**EXCERPTED RECORDS**

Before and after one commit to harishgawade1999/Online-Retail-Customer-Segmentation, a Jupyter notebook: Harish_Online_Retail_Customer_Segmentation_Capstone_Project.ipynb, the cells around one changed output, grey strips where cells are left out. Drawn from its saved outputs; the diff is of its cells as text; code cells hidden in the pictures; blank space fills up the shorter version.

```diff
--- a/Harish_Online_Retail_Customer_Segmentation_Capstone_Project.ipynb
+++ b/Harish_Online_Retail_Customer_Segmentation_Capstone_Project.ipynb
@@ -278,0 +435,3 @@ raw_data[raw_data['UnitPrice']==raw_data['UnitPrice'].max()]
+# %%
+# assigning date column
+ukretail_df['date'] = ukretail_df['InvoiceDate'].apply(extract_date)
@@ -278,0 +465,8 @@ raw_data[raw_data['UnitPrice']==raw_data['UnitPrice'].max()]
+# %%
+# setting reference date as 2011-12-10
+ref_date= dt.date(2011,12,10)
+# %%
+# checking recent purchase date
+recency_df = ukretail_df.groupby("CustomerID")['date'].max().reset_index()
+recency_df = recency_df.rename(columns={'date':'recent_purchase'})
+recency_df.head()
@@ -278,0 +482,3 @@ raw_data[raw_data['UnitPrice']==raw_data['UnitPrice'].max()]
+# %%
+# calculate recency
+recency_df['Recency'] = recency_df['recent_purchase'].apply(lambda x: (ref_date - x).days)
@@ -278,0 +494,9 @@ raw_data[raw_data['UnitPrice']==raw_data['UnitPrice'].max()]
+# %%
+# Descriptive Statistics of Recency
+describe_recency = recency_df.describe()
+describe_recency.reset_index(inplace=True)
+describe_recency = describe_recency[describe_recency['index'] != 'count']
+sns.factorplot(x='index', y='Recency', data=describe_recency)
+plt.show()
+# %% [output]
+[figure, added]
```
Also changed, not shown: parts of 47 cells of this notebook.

**DIRECTIONS**
Only the number is needed: please work out how many lines in the data contain the string "apply".

**SOLUTION BELOW**
2